[Revision tracking records]
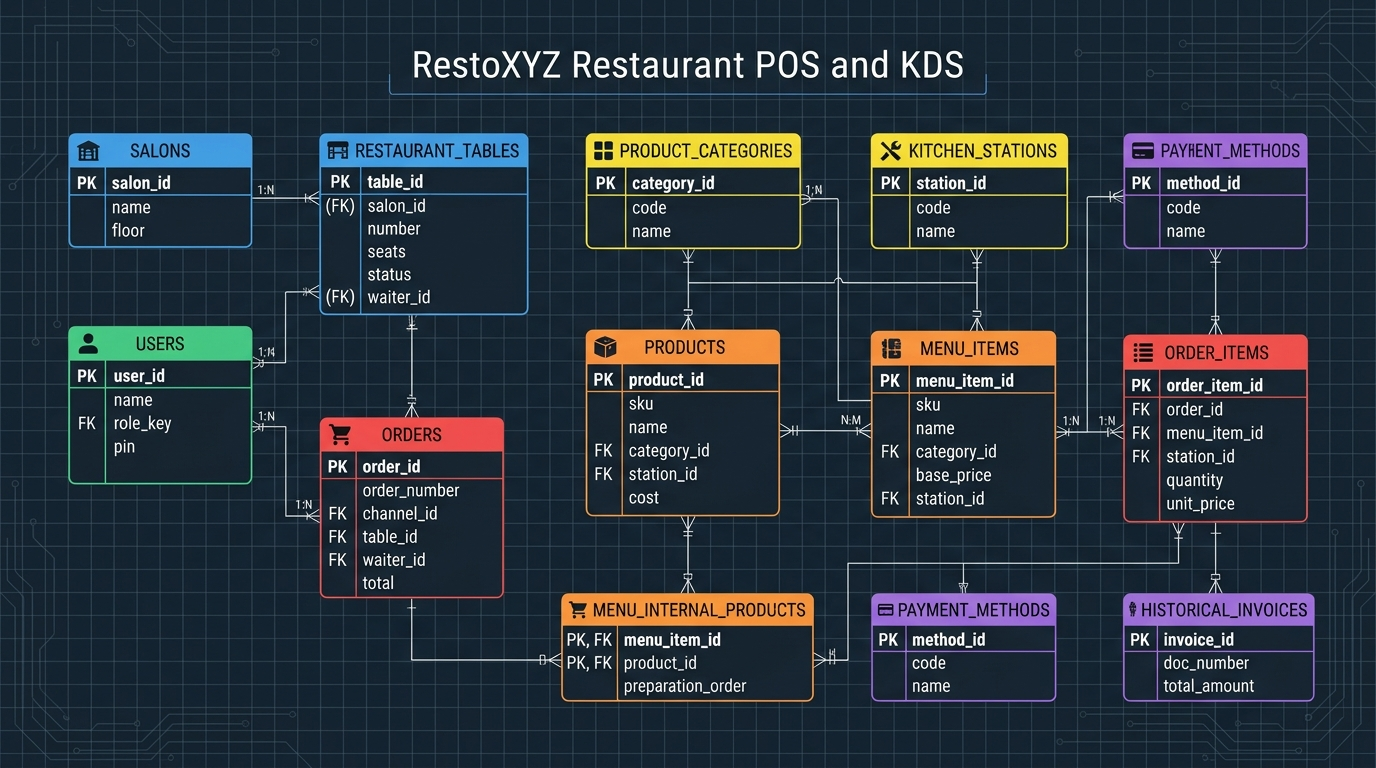
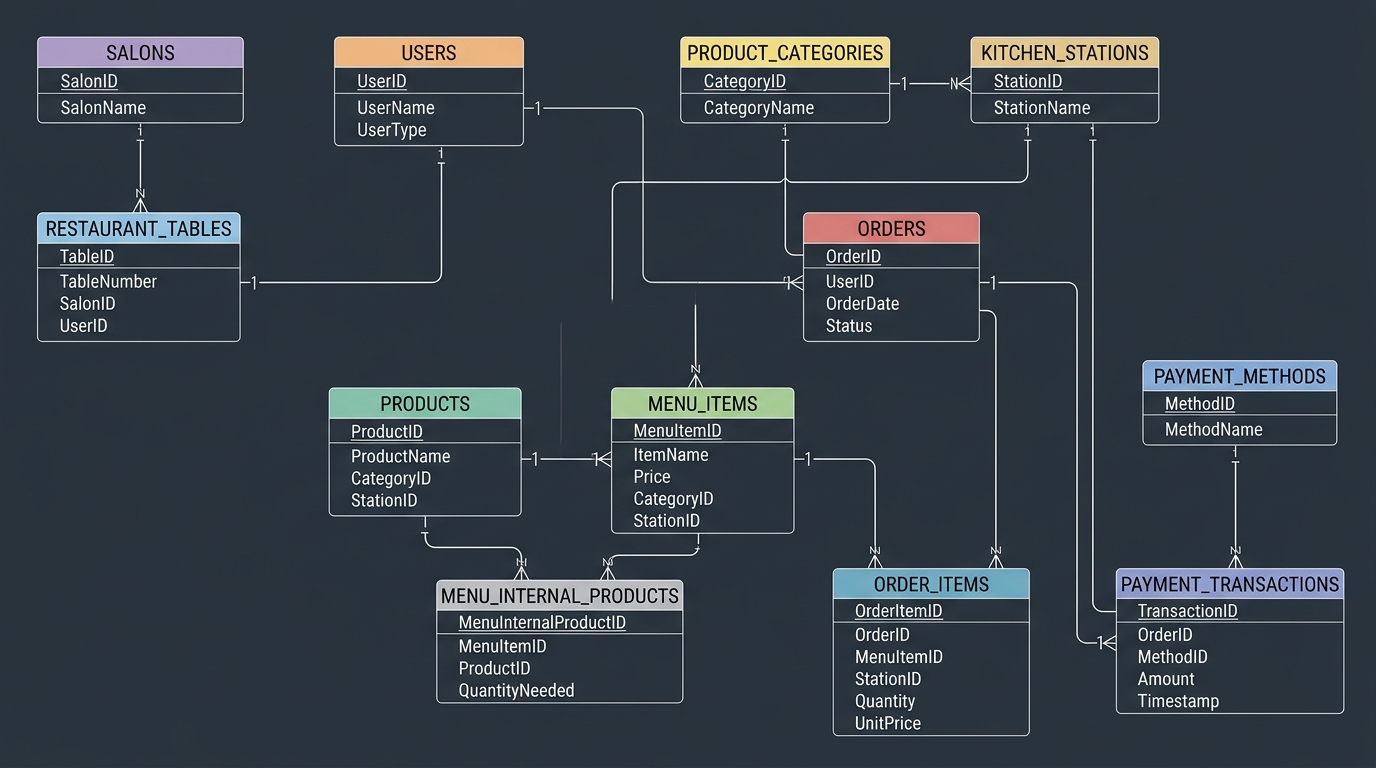
docs: clarify database relations in architecture design
Refactor the conceptual N:M relationship between menu_items and products into two distinct 1:N relations via the `menu_internal_products` table to ensure structural clarity. Updated ERD diagram to reflect these changes.

Changed region(s): [[0.0, 0.0312, 1.0, 1.0], [0.0625, 0.9375, 0.1875, 1.0]]

diff --git a/docs/dcu-arquitectura-diseno.html b/docs/dcu-arquitectura-diseno.html
@@ -264,11 +264,11 @@
 
         <div class="bg-slate-50 p-4 rounded-xl border border-slate-200 space-y-2">
           <div class="font-bold text-slate-900 text-sm flex items-center justify-between">
-            <span>menu_items & products</span>
-            <span class="text-[10px] bg-purple-100 text-purple-800 px-1.5 py-0.5 rounded font-mono">N : M</span>
+            <span>menu_items & products (Vía Puente)</span>
+            <span class="text-[10px] bg-purple-100 text-purple-800 px-1.5 py-0.5 rounded font-mono">2 × (1 : N)</span>
           </div>
           <p class="text-slate-600">
-            <strong>Tabla intermedia:</strong> <code>menu_internal_products</code> vincula el combo de venta con sus insumos o productos base con orden de preparación.
+            <strong>Tabla intermedia:</strong> <code>menu_internal_products</code> descompone la relación conceptual en dos relaciones estrictamente <strong>1 : N</strong> (<code>menu_items 1:N</code> y <code>products 1:N</code>). No existe ningún enlace directo N:M en el motor relacional.
           </p>
         </div>
       </div>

## [WHAT TO WORK ON]
Repeat the data exactly as given. Keep every picture out of the copy.

## [RESULT FOR THIS TASK]
docs: clarify database relations in architecture design
Refactor the conceptual N:M relationship between menu_items and products into two distinct 1:N relations via the `menu_internal_products` table to ensure structural clarity. Updated ERD diagram to reflect these changes.

Changed region(s): [[0.0, 0.0312, 1.0, 1.0], [0.0625, 0.9375, 0.1875, 1.0]]

diff --git a/docs/dcu-arquitectura-diseno.html b/docs/dcu-arquitectura-diseno.html
@@ -264,11 +264,11 @@
 
         <div class="bg-slate-50 p-4 rounded-xl border border-slate-200 space-y-2">
           <div class="font-bold text-slate-900 text-sm flex items-center justify-between">
-            <span>menu_items & products</span>
-            <span class="text-[10px] bg-purple-100 text-purple-800 px-1.5 py-0.5 rounded font-mono">N : M</span>
+            <span>menu_items & products (Vía Puente)</span>
+            <span class="text-[10px] bg-purple-100 text-purple-800 px-1.5 py-0.5 rounded font-mono">2 × (1 : N)</span>
           </div>
           <p class="text-slate-600">
-            <strong>Tabla intermedia:</strong> <code>menu_internal_products</code> vincula el combo de venta con sus insumos o productos base con orden de preparación.
+            <strong>Tabla intermedia:</strong> <code>menu_internal_products</code> descompone la relación conceptual en dos relaciones estrictamente <strong>1 : N</strong> (<code>menu_items 1:N</code> y <code>products 1:N</code>). No existe ningún enlace directo N:M en el motor relacional.
           </p>
         </div>
       </div>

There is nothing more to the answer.